Speaking with Brit + Co, Moss said that season two is very much about “womanhood and motherhood” and “the different choices that you make as a woman.”

“I think that could not be more relevant — ownership of your body and ownership of what you want to do with it and what it means to be a mother,” Moss told us at the 2017 TCA summer press tour. “It’s very interesting to me and very interesting to women. It’s certainly interesting to [creator Jane Campion] and she really explored it in a beautiful way.”

Part of that exploration is Robin and Mary coming face to face for the first time. Moss said Robin has a very honest reaction in that she doesn’t feel any kind of instant connection with her offspring.

“Here is this stranger; here is this 18-year-old girl who she doesn’t know,” said Moss. “I think there’s this idea that you have a child, you meet your baby, and you start feeling like the queen mother all of a sudden and lactating and stuff [laughs] … Everyone has a different experience with motherhood, so I loved that. I thought that was really honest, that she has to figure out what her relationship is with Mary. She has to figure out how she is a mother to this child.”

But Mary isn’t going to make things easy on Robin or Julia. “She’s hurt and she’s hurtful, which is kind of wonderful to have to be a kind of paradox of a person,” Englert told us. “At that age, you’re searching for and losing control constantly. … One thing I knew about Mary is that she’s strong, she’s really strong. … She’s passionate and she’s sensitive and she’s furious and she’s rude. It took me a while to master some of the obscenities I have to yell at sweet, sweet Nicole Kidman.”

It might seem as though Mary hates her adoptive mother, but Englert said that it’s actually just the opposite. “Mary loves Julia. She loves her so much that she’s an a**hole to her. She loves her a lot,” Englert explained.

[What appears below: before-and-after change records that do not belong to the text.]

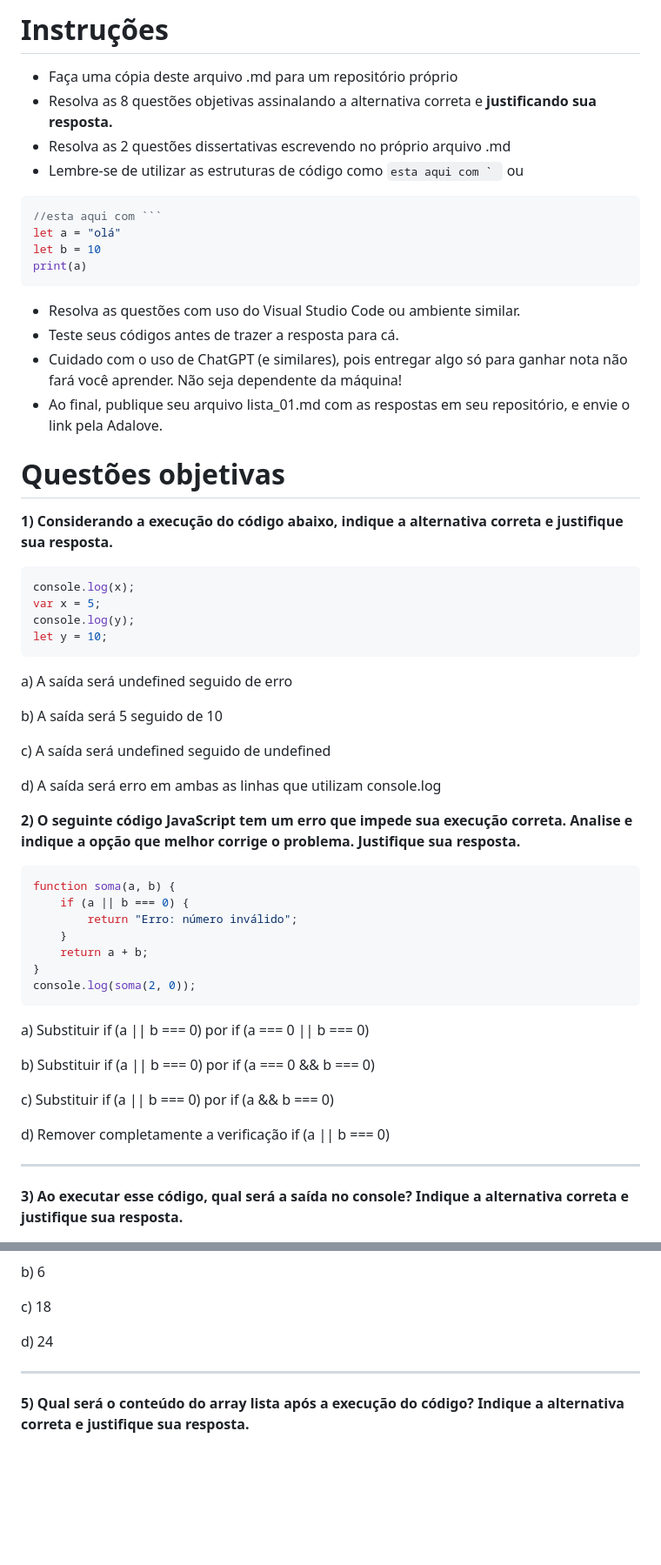
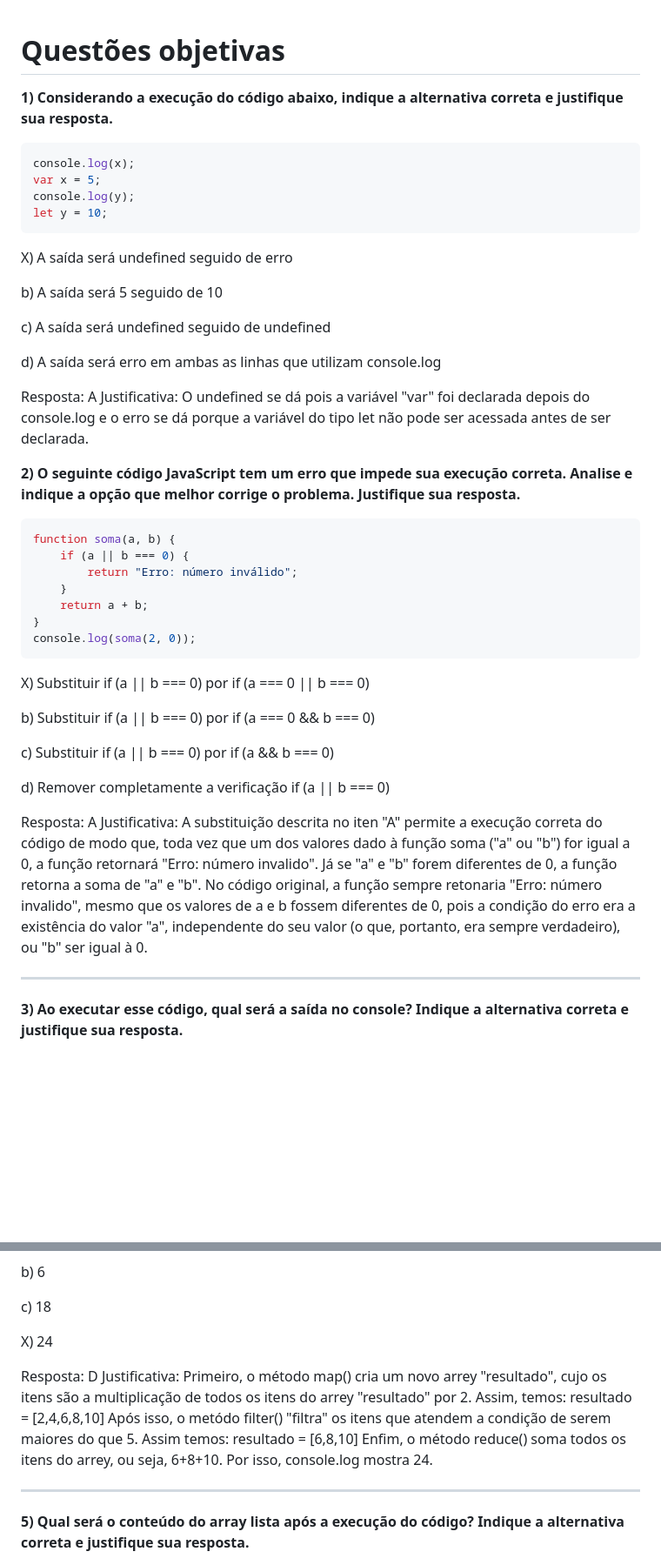
Before and after one commit to NicolliVenino/Exercicios_Javascript_Phaser, a Markdown page: lista01.md, 2 parts joined by grey strips. Shown: that part at 87% size. Drawn GitHub-style; blank space fills up the shorter version.

````diff
--- a/lista01.md
+++ b/lista01.md
@@ -1,19 +1,3 @@
-# Instruções
-- Faça uma cópia deste arquivo .md para um repositório próprio
-- Resolva as 8 questões objetivas assinalando a alternativa correta e **justificando sua resposta.**
-- Resolva as 2 questões dissertativas escrevendo no próprio arquivo .md
-- Lembre-se de utilizar as estruturas de código como ``esta aqui com ` `` ou
-```javascript
-//esta aqui com ```
-let a = "olá"
-let b = 10
-print(a)
-```
-- Resolva as questões com uso do Visual Studio Code ou ambiente similar.
-- Teste seus códigos antes de trazer a resposta para cá.
-- Cuidado com o uso de ChatGPT (e similares), pois entregar algo só para ganhar nota não fará você aprender. Não seja dependente da máquina!
-- Ao final, publique seu arquivo lista_01.md com as respostas em seu repositório, e envie o link pela Adalove.
-
 # Questões objetivas
 **1) Considerando a execução do código abaixo, indique a alternativa correta e justifique sua resposta.**
 ```javascript
@@ -22,13 +6,16 @@ var x = 5;
 console.log(y);
 let y = 10;
 ```
-a) A saída será undefined seguido de erro
+X) A saída será undefined seguido de erro
 
 b) A saída será 5 seguido de 10
 
 c) A saída será undefined seguido de undefined
 
 d) A saída será erro em ambas as linhas que utilizam console.log
+
+Resposta: A
+Justificativa: O undefined se dá pois a variável "var" foi declarada depois do console.log e o erro se dá porque a variável do tipo let não pode ser acessada antes de ser declarada.
 
 
 **2) O seguinte código JavaScript tem um erro que impede sua execução correta. Analise e indique a opção que melhor corrige o problema. Justifique sua resposta.**
@@ -43,13 +30,17 @@ function soma(a, b) {
 console.log(soma(2, 0));
 ```
 
-a) Substituir if (a || b === 0) por if (a === 0 || b === 0)
+X) Substituir if (a || b === 0) por if (a === 0 || b === 0)
 
 b) Substituir if (a || b === 0) por if (a === 0 && b === 0)
 
 c) Substituir if (a || b === 0) por if (a && b === 0)
 
 d) Remover completamente a verificação if (a || b === 0)
+
+Resposta: A
+Justificativa: A substituição descrita no iten "A" permite a execução correta do código de modo que, toda vez que um dos valores dado à função soma ("a" ou "b") for igual a 0, a função retornará "Erro: número invalido". Já se "a" e "b" forem diferentes de 0, a função retorna a soma de "a" e "b".
+No código original, a função sempre retonaria "Erro: número invalido", mesmo que os valores de a e b fossem diferentes de 0, pois a condição do erro era a existência do valor "a", independente do seu valor (o que, portanto, era sempre verdadeiro), ou "b" ser igual à 0.
 
 ______
 **3) Ao executar esse código, qual será a saída no console? Indique a alternativa correta e justifique sua resposta.**
@@ -99,7 +93,13 @@ b) 6
 
 c) 18
 
-d) 24
+X) 24
+
+Resposta: D
+Justificativa:
+Primeiro, o método map() cria um novo arrey "resultado", cujo os itens são a multiplicação de todos os itens do arrey "resultado" por 2. Assim, temos: resultado = [2,4,6,8,10]
+Após isso, o metódo filter() "filtra" os itens que atendem a condição de serem maiores do que 5. Assim temos: resultado = [6,8,10]
+Enfim, o método reduce() soma todos os itens do arrey, ou seja, 6+8+10. Por isso, console.log mostra 24.
 ______
 **5) Qual será o conteúdo do array lista após a execução do código? Indique a alternativa correta e justifique sua resposta.**
 
````
Also changed, not shown: other parts of lista01.md (+4 -1 lines).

With Robin, on the other hand, there’s a lot to unpack for Mary because she wrote a letter to her birth mom years ago and Robin never responded. “[It’s] the fantasy of the birth mother and the devastation that followed for Mary when she wrote this letter to Robin and she never got a response, growing up trying to understand what she might’ve done wrong,” said Englert. “And then trying to understand what might have been done to the birth mom, what made me, which is a big thing for her as a character. She rightly assumes how she was made, that Robin was raped.”

Yes, Mary correctly guesses the circumstances of her birth, which viewers learned about Robin in season one and which will definitely come into play between Robin and Mary — something further complicated by the fact that Mary is dating a much older man, Alexander “Puss” Braun (David Dencik). The relationship is problematic for both of Mary’s mothers, which Englert said she totally understands, even if she had to believe in their love as the actress playing Mary.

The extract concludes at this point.